*** Supplied data ***
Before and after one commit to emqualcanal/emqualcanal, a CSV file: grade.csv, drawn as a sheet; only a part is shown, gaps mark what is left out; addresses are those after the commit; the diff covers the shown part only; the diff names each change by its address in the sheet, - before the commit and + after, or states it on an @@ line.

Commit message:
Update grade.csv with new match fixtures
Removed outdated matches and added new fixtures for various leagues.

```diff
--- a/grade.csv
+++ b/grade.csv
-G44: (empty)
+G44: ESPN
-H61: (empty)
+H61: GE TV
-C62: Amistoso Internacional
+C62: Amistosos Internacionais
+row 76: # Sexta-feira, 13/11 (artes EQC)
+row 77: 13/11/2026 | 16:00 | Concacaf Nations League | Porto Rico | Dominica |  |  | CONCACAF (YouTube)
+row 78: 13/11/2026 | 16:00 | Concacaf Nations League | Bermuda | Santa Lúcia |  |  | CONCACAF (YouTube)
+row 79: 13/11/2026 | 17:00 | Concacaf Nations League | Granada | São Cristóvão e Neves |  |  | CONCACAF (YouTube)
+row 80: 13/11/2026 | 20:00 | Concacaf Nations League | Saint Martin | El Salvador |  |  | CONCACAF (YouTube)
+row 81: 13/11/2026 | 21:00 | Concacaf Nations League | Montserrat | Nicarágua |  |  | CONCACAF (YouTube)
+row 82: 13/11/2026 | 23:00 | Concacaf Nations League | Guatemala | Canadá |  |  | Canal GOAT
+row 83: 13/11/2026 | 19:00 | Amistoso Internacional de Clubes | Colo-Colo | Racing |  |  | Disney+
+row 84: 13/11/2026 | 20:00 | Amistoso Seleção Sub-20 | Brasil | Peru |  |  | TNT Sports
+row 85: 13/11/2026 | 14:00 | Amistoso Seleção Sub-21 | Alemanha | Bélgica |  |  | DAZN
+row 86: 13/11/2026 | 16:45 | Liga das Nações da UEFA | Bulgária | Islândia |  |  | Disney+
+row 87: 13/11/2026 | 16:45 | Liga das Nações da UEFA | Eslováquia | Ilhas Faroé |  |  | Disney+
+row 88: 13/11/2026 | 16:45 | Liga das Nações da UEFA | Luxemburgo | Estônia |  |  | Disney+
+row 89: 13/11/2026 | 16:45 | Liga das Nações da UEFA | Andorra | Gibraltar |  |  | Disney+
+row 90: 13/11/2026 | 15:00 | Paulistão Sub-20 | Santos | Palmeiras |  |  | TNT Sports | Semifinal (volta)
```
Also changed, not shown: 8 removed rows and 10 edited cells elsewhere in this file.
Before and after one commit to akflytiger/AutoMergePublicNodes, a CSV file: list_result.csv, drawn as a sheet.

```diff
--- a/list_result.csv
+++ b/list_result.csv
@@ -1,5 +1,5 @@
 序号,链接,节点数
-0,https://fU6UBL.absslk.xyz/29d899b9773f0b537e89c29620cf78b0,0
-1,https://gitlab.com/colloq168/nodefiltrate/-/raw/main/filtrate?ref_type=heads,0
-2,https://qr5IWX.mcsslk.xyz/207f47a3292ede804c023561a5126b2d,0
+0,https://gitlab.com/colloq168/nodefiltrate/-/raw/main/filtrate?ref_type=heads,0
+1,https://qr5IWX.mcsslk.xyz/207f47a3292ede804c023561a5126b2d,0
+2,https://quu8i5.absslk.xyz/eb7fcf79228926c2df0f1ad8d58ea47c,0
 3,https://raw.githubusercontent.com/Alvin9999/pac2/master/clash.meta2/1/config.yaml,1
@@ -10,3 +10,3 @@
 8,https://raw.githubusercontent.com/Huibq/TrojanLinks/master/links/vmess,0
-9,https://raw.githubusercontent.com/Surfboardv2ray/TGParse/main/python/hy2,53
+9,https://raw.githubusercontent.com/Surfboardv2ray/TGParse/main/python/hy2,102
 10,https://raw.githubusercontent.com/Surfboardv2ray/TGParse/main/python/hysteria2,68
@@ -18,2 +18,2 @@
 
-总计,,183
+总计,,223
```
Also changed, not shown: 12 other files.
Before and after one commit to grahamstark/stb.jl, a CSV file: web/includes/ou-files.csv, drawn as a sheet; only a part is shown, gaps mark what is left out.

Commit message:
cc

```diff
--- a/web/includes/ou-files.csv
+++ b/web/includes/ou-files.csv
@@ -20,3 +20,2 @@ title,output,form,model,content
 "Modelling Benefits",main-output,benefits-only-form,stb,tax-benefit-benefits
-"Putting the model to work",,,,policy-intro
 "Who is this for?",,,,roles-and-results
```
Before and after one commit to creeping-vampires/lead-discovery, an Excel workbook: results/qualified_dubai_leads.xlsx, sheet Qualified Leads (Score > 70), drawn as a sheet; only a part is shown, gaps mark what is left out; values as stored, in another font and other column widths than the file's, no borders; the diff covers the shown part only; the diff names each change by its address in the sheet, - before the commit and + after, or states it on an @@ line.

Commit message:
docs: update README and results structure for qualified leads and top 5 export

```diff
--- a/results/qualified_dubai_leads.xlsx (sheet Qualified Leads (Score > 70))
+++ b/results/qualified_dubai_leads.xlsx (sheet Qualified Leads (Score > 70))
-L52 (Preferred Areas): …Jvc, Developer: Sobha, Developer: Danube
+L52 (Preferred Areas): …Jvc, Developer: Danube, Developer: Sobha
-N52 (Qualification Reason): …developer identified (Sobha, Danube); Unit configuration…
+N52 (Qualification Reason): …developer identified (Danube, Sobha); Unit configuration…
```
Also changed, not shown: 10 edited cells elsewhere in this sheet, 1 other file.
***
Going through the records above line by line, tally those with the word "TGParse" and answer with the number only.

3